TASK GOAL. After reading the data, copy it out in full and exactly.
____________
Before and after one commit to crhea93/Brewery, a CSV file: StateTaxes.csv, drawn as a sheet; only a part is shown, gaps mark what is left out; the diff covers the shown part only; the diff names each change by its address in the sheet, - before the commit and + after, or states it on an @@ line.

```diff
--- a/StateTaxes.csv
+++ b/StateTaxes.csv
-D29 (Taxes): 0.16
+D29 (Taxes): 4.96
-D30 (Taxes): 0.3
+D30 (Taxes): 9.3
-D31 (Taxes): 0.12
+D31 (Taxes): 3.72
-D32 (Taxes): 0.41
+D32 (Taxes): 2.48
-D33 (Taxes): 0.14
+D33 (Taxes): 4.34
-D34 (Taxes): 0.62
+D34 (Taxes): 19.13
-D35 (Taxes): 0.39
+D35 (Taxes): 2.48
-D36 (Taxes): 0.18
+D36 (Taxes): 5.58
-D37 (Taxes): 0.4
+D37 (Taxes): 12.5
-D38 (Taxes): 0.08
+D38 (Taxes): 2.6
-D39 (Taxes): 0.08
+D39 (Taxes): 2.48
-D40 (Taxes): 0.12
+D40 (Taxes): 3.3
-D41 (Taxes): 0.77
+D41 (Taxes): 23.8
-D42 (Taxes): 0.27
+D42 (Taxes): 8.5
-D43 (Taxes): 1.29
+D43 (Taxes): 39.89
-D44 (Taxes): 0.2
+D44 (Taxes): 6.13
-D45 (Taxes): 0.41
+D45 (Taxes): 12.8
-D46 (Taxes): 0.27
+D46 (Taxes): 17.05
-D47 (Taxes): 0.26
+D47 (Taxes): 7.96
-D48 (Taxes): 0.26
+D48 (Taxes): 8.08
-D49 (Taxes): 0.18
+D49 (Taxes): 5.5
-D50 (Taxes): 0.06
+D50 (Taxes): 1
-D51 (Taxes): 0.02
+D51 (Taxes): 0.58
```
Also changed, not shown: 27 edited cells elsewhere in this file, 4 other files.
____________
ANSWER BOX.
Before and after one commit to crhea93/Brewery, a CSV file: StateTaxes.csv, drawn as a sheet; only a part is shown, gaps mark what is left out; the diff covers the shown part only; the diff names each change by its address in the sheet, - before the commit and + after, or states it on an @@ line.

```diff
--- a/StateTaxes.csv
+++ b/StateTaxes.csv
-D29 (Taxes): 0.16
+D29 (Taxes): 4.96
-D30 (Taxes): 0.3
+D30 (Taxes): 9.3
-D31 (Taxes): 0.12
+D31 (Taxes): 3.72
-D32 (Taxes): 0.41
+D32 (Taxes): 2.48
-D33 (Taxes): 0.14
+D33 (Taxes): 4.34
-D34 (Taxes): 0.62
+D34 (Taxes): 19.13
-D35 (Taxes): 0.39
+D35 (Taxes): 2.48
-D36 (Taxes): 0.18
+D36 (Taxes): 5.58
-D37 (Taxes): 0.4
+D37 (Taxes): 12.5
-D38 (Taxes): 0.08
+D38 (Taxes): 2.6
-D39 (Taxes): 0.08
+D39 (Taxes): 2.48
-D40 (Taxes): 0.12
+D40 (Taxes): 3.3
-D41 (Taxes): 0.77
+D41 (Taxes): 23.8
-D42 (Taxes): 0.27
+D42 (Taxes): 8.5
-D43 (Taxes): 1.29
+D43 (Taxes): 39.89
-D44 (Taxes): 0.2
+D44 (Taxes): 6.13
-D45 (Taxes): 0.41
+D45 (Taxes): 12.8
-D46 (Taxes): 0.27
+D46 (Taxes): 17.05
-D47 (Taxes): 0.26
+D47 (Taxes): 7.96
-D48 (Taxes): 0.26
+D48 (Taxes): 8.08
-D49 (Taxes): 0.18
+D49 (Taxes): 5.5
-D50 (Taxes): 0.06
+D50 (Taxes): 1
-D51 (Taxes): 0.02
+D51 (Taxes): 0.58
```
Also changed, not shown: 27 edited cells elsewhere in this file, 4 other files.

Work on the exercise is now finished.